• WORK REQUIRED: Make an exact copy of the records below, leaving every image out.

(Before-and-after page screenshots)
-- Opening Marker --

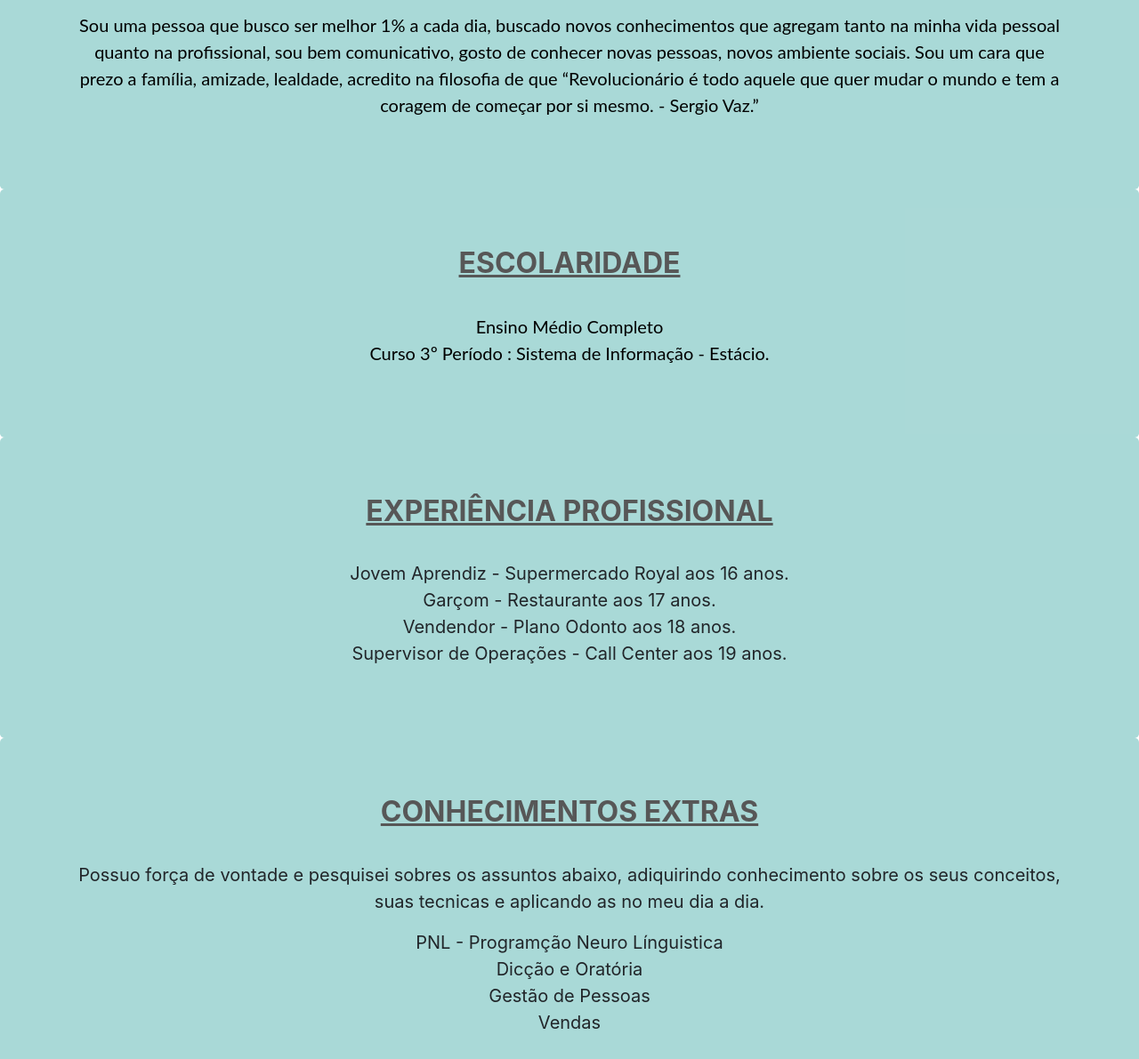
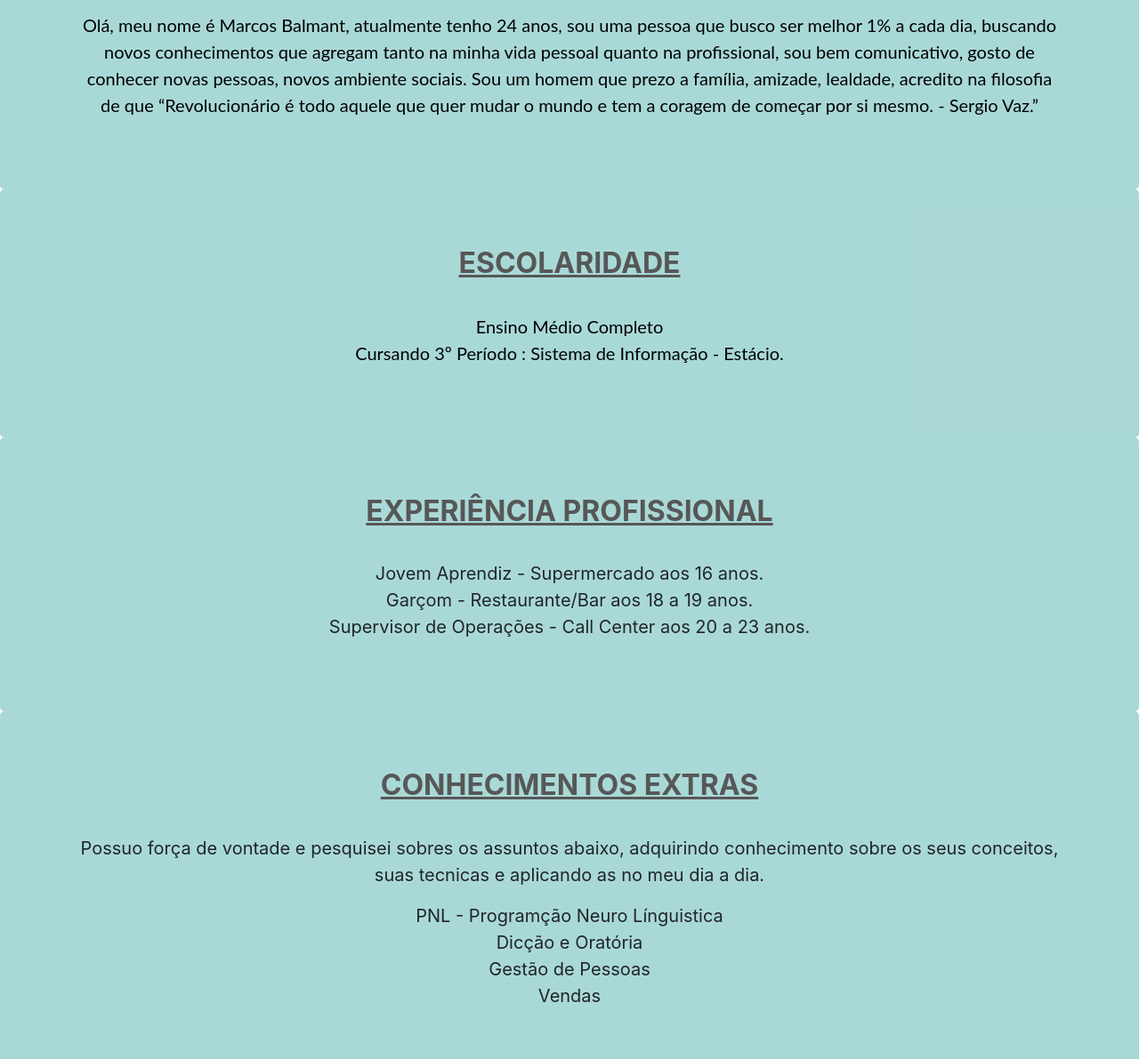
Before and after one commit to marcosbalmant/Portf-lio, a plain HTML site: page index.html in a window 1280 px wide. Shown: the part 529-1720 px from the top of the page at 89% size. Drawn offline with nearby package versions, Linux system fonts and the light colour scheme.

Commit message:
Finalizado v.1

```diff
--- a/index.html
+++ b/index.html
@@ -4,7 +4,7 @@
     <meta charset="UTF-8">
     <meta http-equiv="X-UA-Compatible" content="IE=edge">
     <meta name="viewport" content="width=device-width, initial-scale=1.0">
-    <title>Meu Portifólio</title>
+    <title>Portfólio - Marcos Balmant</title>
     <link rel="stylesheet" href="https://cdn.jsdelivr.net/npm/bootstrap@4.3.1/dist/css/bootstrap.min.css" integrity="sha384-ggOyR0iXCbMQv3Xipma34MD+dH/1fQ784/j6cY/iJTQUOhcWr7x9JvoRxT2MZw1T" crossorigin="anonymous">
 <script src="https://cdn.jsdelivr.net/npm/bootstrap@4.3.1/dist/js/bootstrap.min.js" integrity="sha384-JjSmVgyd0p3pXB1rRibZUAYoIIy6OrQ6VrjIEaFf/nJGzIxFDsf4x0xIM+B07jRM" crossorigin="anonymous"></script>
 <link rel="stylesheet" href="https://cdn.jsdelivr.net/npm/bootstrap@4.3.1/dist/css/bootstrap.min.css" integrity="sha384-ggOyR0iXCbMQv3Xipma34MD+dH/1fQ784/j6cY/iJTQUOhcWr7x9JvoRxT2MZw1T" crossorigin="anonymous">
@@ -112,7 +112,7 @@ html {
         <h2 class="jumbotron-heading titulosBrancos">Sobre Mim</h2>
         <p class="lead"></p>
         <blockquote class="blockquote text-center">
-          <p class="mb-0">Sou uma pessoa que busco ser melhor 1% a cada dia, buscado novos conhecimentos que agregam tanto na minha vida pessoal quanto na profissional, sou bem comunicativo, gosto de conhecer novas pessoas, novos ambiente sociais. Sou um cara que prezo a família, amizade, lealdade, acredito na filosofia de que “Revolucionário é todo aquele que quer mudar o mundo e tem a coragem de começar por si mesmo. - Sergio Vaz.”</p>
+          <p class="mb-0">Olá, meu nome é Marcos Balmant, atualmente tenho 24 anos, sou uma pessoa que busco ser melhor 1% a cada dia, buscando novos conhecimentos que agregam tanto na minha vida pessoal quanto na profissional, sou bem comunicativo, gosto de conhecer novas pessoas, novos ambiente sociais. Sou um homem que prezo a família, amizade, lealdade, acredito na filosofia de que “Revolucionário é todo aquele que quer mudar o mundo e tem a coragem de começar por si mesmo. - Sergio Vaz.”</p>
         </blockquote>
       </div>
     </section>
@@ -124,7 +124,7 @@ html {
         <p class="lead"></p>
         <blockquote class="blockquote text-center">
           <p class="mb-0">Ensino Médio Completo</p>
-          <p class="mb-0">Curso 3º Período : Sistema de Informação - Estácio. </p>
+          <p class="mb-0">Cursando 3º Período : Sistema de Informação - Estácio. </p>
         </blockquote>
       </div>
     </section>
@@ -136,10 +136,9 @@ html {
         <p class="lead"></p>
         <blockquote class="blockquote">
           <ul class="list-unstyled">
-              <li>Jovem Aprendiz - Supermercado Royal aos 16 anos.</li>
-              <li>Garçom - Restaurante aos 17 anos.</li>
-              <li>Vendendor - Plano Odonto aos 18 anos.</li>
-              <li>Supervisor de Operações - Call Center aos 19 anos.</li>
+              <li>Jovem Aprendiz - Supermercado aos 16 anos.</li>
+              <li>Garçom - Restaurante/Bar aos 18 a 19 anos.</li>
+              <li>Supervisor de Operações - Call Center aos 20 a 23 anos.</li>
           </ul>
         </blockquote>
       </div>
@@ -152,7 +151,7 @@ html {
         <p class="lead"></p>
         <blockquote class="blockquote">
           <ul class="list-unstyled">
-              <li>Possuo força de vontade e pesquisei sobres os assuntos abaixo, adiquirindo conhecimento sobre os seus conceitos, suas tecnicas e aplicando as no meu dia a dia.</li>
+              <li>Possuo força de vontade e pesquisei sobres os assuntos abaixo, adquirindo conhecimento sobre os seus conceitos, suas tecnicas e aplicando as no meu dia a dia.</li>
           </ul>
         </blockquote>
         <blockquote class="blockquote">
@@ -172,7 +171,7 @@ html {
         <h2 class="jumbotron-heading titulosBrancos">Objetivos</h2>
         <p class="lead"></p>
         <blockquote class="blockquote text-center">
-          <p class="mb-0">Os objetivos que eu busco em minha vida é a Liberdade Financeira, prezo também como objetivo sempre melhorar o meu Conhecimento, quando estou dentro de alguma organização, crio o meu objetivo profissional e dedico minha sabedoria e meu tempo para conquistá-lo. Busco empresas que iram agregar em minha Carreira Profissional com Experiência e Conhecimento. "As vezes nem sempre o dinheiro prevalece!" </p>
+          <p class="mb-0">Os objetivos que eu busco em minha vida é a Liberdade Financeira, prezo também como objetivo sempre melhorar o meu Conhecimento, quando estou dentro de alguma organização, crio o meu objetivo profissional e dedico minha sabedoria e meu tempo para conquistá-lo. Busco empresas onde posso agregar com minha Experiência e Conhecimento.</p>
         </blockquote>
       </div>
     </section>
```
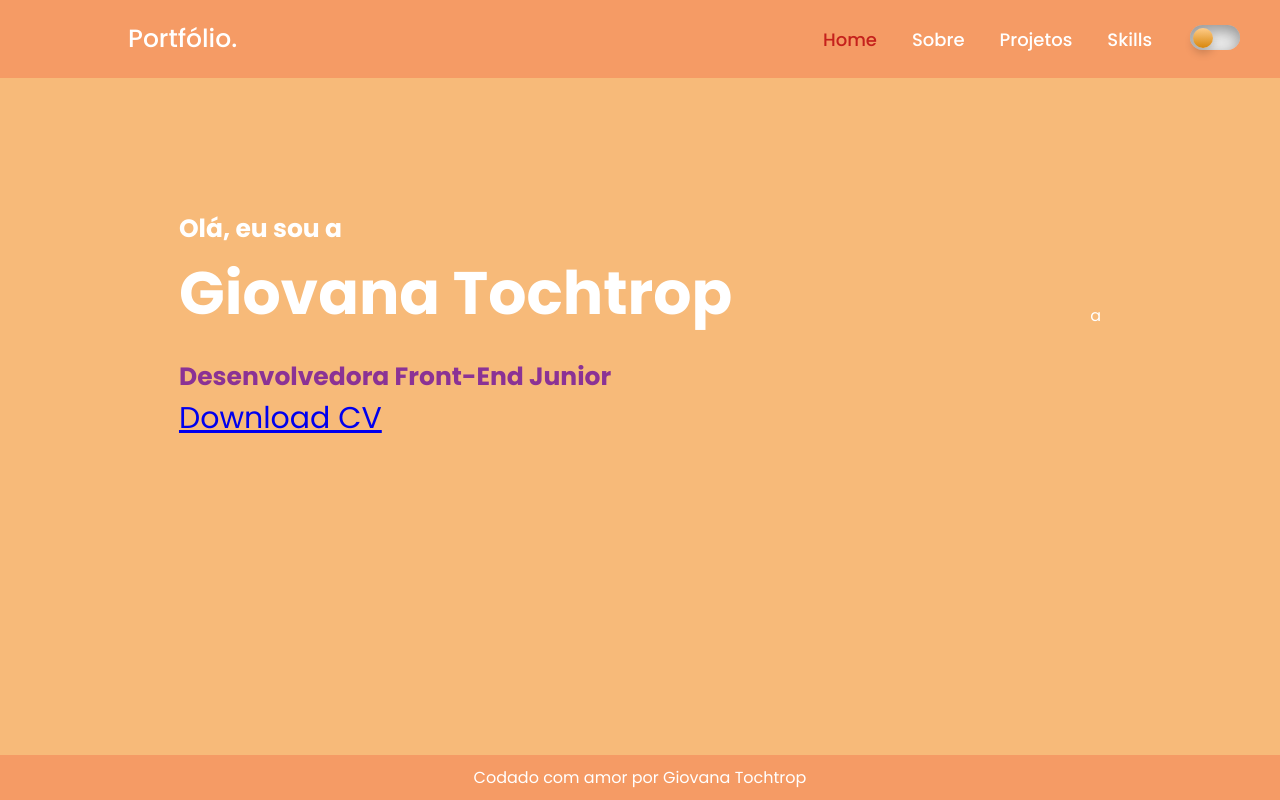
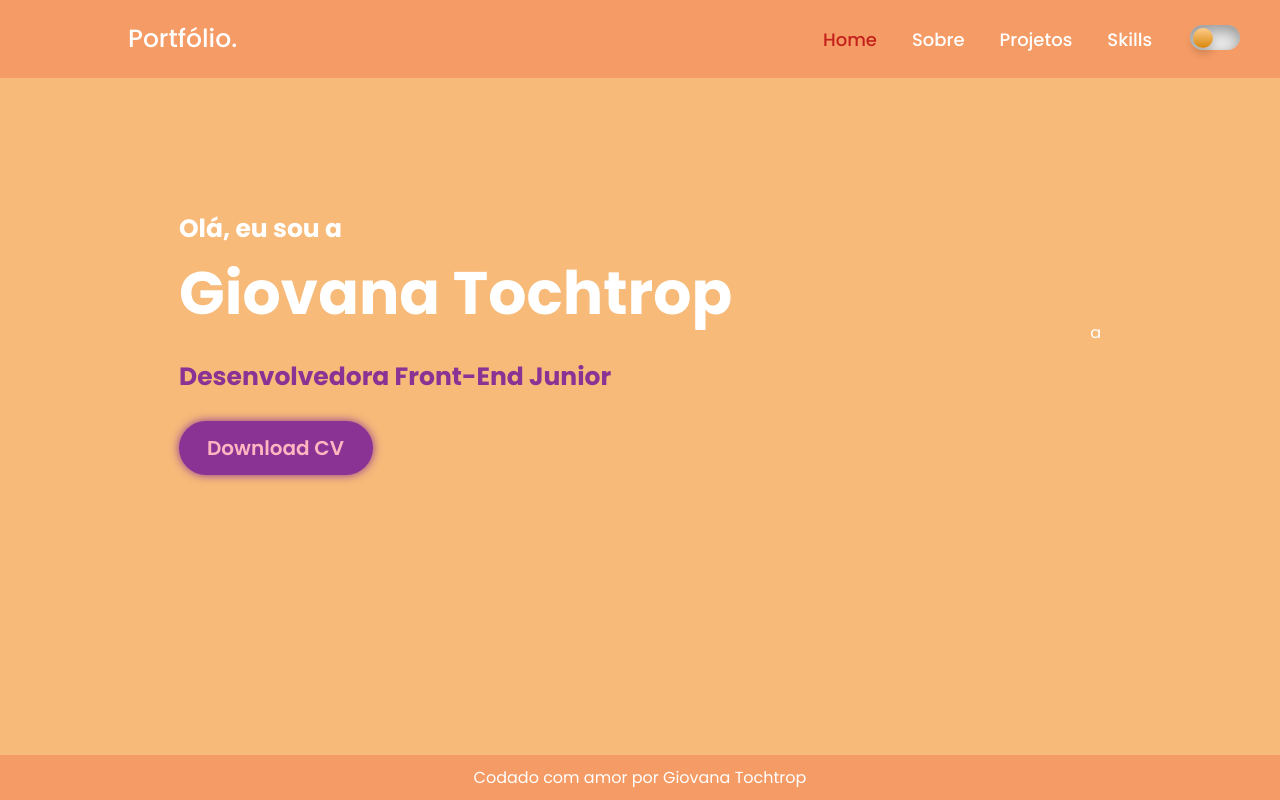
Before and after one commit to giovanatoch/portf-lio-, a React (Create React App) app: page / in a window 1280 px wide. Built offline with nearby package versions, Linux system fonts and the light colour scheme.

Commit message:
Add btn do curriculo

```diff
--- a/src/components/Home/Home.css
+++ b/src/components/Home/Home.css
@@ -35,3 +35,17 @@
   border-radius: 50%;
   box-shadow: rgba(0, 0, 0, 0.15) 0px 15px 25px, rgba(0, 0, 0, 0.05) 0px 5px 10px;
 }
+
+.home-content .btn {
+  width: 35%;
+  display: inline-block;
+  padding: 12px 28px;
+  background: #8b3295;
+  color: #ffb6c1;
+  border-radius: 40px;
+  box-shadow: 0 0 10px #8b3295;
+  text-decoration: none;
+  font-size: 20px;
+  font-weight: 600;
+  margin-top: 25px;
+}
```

-- Closing Marker --

• SOLUTION TO THIS PROBLEM:
Before and after one commit to marcosbalmant/Portf-lio, a plain HTML site: page index.html in a window 1280 px wide. Shown: the part 529-1720 px from the top of the page at 89% size. Drawn offline with nearby package versions, Linux system fonts and the light colour scheme.

Commit message:
Finalizado v.1

```diff
--- a/index.html
+++ b/index.html
@@ -4,7 +4,7 @@
     <meta charset="UTF-8">
     <meta http-equiv="X-UA-Compatible" content="IE=edge">
     <meta name="viewport" content="width=device-width, initial-scale=1.0">
-    <title>Meu Portifólio</title>
+    <title>Portfólio - Marcos Balmant</title>
     <link rel="stylesheet" href="https://cdn.jsdelivr.net/npm/bootstrap@4.3.1/dist/css/bootstrap.min.css" integrity="sha384-ggOyR0iXCbMQv3Xipma34MD+dH/1fQ784/j6cY/iJTQUOhcWr7x9JvoRxT2MZw1T" crossorigin="anonymous">
 <script src="https://cdn.jsdelivr.net/npm/bootstrap@4.3.1/dist/js/bootstrap.min.js" integrity="sha384-JjSmVgyd0p3pXB1rRibZUAYoIIy6OrQ6VrjIEaFf/nJGzIxFDsf4x0xIM+B07jRM" crossorigin="anonymous"></script>
 <link rel="stylesheet" href="https://cdn.jsdelivr.net/npm/bootstrap@4.3.1/dist/css/bootstrap.min.css" integrity="sha384-ggOyR0iXCbMQv3Xipma34MD+dH/1fQ784/j6cY/iJTQUOhcWr7x9JvoRxT2MZw1T" crossorigin="anonymous">
@@ -112,7 +112,7 @@ html {
         <h2 class="jumbotron-heading titulosBrancos">Sobre Mim</h2>
         <p class="lead"></p>
         <blockquote class="blockquote text-center">
-          <p class="mb-0">Sou uma pessoa que busco ser melhor 1% a cada dia, buscado novos conhecimentos que agregam tanto na minha vida pessoal quanto na profissional, sou bem comunicativo, gosto de conhecer novas pessoas, novos ambiente sociais. Sou um cara que prezo a família, amizade, lealdade, acredito na filosofia de que “Revolucionário é todo aquele que quer mudar o mundo e tem a coragem de começar por si mesmo. - Sergio Vaz.”</p>
+          <p class="mb-0">Olá, meu nome é Marcos Balmant, atualmente tenho 24 anos, sou uma pessoa que busco ser melhor 1% a cada dia, buscando novos conhecimentos que agregam tanto na minha vida pessoal quanto na profissional, sou bem comunicativo, gosto de conhecer novas pessoas, novos ambiente sociais. Sou um homem que prezo a família, amizade, lealdade, acredito na filosofia de que “Revolucionário é todo aquele que quer mudar o mundo e tem a coragem de começar por si mesmo. - Sergio Vaz.”</p>
         </blockquote>
       </div>
     </section>
@@ -124,7 +124,7 @@ html {
         <p class="lead"></p>
         <blockquote class="blockquote text-center">
           <p class="mb-0">Ensino Médio Completo</p>
-          <p class="mb-0">Curso 3º Período : Sistema de Informação - Estácio. </p>
+          <p class="mb-0">Cursando 3º Período : Sistema de Informação - Estácio. </p>
         </blockquote>
       </div>
     </section>
@@ -136,10 +136,9 @@ html {
         <p class="lead"></p>
         <blockquote class="blockquote">
           <ul class="list-unstyled">
-              <li>Jovem Aprendiz - Supermercado Royal aos 16 anos.</li>
-              <li>Garçom - Restaurante aos 17 anos.</li>
-              <li>Vendendor - Plano Odonto aos 18 anos.</li>
-              <li>Supervisor de Operações - Call Center aos 19 anos.</li>
+              <li>Jovem Aprendiz - Supermercado aos 16 anos.</li>
+              <li>Garçom - Restaurante/Bar aos 18 a 19 anos.</li>
+              <li>Supervisor de Operações - Call Center aos 20 a 23 anos.</li>
           </ul>
         </blockquote>
       </div>
@@ -152,7 +151,7 @@ html {
         <p class="lead"></p>
         <blockquote class="blockquote">
           <ul class="list-unstyled">
-              <li>Possuo força de vontade e pesquisei sobres os assuntos abaixo, adiquirindo conhecimento sobre os seus conceitos, suas tecnicas e aplicando as no meu dia a dia.</li>
+              <li>Possuo força de vontade e pesquisei sobres os assuntos abaixo, adquirindo conhecimento sobre os seus conceitos, suas tecnicas e aplicando as no meu dia a dia.</li>
           </ul>
         </blockquote>
         <blockquote class="blockquote">
@@ -172,7 +171,7 @@ html {
         <h2 class="jumbotron-heading titulosBrancos">Objetivos</h2>
         <p class="lead"></p>
         <blockquote class="blockquote text-center">
-          <p class="mb-0">Os objetivos que eu busco em minha vida é a Liberdade Financeira, prezo também como objetivo sempre melhorar o meu Conhecimento, quando estou dentro de alguma organização, crio o meu objetivo profissional e dedico minha sabedoria e meu tempo para conquistá-lo. Busco empresas que iram agregar em minha Carreira Profissional com Experiência e Conhecimento. "As vezes nem sempre o dinheiro prevalece!" </p>
+          <p class="mb-0">Os objetivos que eu busco em minha vida é a Liberdade Financeira, prezo também como objetivo sempre melhorar o meu Conhecimento, quando estou dentro de alguma organização, crio o meu objetivo profissional e dedico minha sabedoria e meu tempo para conquistá-lo. Busco empresas onde posso agregar com minha Experiência e Conhecimento.</p>
         </blockquote>
       </div>
     </section>
```
Before and after one commit to giovanatoch/portf-lio-, a React (Create React App) app: page / in a window 1280 px wide. Built offline with nearby package versions, Linux system fonts and the light colour scheme.

Commit message:
Add btn do curriculo

```diff
--- a/src/components/Home/Home.css
+++ b/src/components/Home/Home.css
@@ -35,3 +35,17 @@
   border-radius: 50%;
   box-shadow: rgba(0, 0, 0, 0.15) 0px 15px 25px, rgba(0, 0, 0, 0.05) 0px 5px 10px;
 }
+
+.home-content .btn {
+  width: 35%;
+  display: inline-block;
+  padding: 12px 28px;
+  background: #8b3295;
+  color: #ffb6c1;
+  border-radius: 40px;
+  box-shadow: 0 0 10px #8b3295;
+  text-decoration: none;
+  font-size: 20px;
+  font-weight: 600;
+  margin-top: 25px;
+}
```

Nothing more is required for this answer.